*Problem to solve*. Every line of the material is to be reproduced verbatim.

*Source information*.
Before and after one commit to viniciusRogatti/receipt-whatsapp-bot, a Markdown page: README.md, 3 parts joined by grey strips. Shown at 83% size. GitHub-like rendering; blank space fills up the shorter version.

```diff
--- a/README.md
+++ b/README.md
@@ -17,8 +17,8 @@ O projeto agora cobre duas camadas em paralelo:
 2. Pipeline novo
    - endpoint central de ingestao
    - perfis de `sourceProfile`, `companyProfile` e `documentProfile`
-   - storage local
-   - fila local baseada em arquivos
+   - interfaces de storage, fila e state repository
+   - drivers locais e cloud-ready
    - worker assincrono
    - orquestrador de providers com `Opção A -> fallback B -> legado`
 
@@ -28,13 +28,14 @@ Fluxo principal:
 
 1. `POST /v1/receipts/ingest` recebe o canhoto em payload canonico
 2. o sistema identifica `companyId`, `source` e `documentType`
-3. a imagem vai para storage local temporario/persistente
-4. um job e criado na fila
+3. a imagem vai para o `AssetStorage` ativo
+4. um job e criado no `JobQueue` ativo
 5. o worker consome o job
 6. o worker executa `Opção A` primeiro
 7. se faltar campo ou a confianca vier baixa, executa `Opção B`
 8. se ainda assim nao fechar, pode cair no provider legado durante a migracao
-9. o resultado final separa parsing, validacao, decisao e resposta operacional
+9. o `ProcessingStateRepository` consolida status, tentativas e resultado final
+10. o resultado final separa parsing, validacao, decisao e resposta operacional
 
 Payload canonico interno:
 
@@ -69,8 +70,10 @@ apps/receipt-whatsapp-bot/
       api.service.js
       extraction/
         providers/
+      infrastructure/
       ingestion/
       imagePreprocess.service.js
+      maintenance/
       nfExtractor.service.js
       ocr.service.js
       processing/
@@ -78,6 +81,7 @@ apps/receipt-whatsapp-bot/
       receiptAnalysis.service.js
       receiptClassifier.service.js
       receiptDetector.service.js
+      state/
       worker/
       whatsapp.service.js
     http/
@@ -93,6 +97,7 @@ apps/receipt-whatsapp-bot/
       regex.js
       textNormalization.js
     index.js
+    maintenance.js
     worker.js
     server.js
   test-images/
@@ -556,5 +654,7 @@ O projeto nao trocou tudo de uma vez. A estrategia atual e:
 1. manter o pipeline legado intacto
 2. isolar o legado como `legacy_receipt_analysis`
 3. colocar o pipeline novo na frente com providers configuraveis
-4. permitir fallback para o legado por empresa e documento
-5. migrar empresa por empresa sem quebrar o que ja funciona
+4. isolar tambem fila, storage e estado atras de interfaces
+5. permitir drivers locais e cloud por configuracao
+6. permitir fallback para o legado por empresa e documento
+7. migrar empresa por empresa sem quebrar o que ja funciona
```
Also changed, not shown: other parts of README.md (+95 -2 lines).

*Output of the exercise*.
Before and after one commit to viniciusRogatti/receipt-whatsapp-bot, a Markdown page: README.md, 3 parts joined by grey strips. Shown at 83% size. GitHub-like rendering; blank space fills up the shorter version.

```diff
--- a/README.md
+++ b/README.md
@@ -17,8 +17,8 @@ O projeto agora cobre duas camadas em paralelo:
 2. Pipeline novo
    - endpoint central de ingestao
    - perfis de `sourceProfile`, `companyProfile` e `documentProfile`
-   - storage local
-   - fila local baseada em arquivos
+   - interfaces de storage, fila e state repository
+   - drivers locais e cloud-ready
    - worker assincrono
    - orquestrador de providers com `Opção A -> fallback B -> legado`
 
@@ -28,13 +28,14 @@ Fluxo principal:
 
 1. `POST /v1/receipts/ingest` recebe o canhoto em payload canonico
 2. o sistema identifica `companyId`, `source` e `documentType`
-3. a imagem vai para storage local temporario/persistente
-4. um job e criado na fila
+3. a imagem vai para o `AssetStorage` ativo
+4. um job e criado no `JobQueue` ativo
 5. o worker consome o job
 6. o worker executa `Opção A` primeiro
 7. se faltar campo ou a confianca vier baixa, executa `Opção B`
 8. se ainda assim nao fechar, pode cair no provider legado durante a migracao
-9. o resultado final separa parsing, validacao, decisao e resposta operacional
+9. o `ProcessingStateRepository` consolida status, tentativas e resultado final
+10. o resultado final separa parsing, validacao, decisao e resposta operacional
 
 Payload canonico interno:
 
@@ -69,8 +70,10 @@ apps/receipt-whatsapp-bot/
       api.service.js
       extraction/
         providers/
+      infrastructure/
       ingestion/
       imagePreprocess.service.js
+      maintenance/
       nfExtractor.service.js
       ocr.service.js
       processing/
@@ -78,6 +81,7 @@ apps/receipt-whatsapp-bot/
       receiptAnalysis.service.js
       receiptClassifier.service.js
       receiptDetector.service.js
+      state/
       worker/
       whatsapp.service.js
     http/
@@ -93,6 +97,7 @@ apps/receipt-whatsapp-bot/
       regex.js
       textNormalization.js
     index.js
+    maintenance.js
     worker.js
     server.js
   test-images/
@@ -556,5 +654,7 @@ O projeto nao trocou tudo de uma vez. A estrategia atual e:
 1. manter o pipeline legado intacto
 2. isolar o legado como `legacy_receipt_analysis`
 3. colocar o pipeline novo na frente com providers configuraveis
-4. permitir fallback para o legado por empresa e documento
-5. migrar empresa por empresa sem quebrar o que ja funciona
+4. isolar tambem fila, storage e estado atras de interfaces
+5. permitir drivers locais e cloud por configuracao
+6. permitir fallback para o legado por empresa e documento
+7. migrar empresa por empresa sem quebrar o que ja funciona
```
Also changed, not shown: other parts of README.md (+95 -2 lines).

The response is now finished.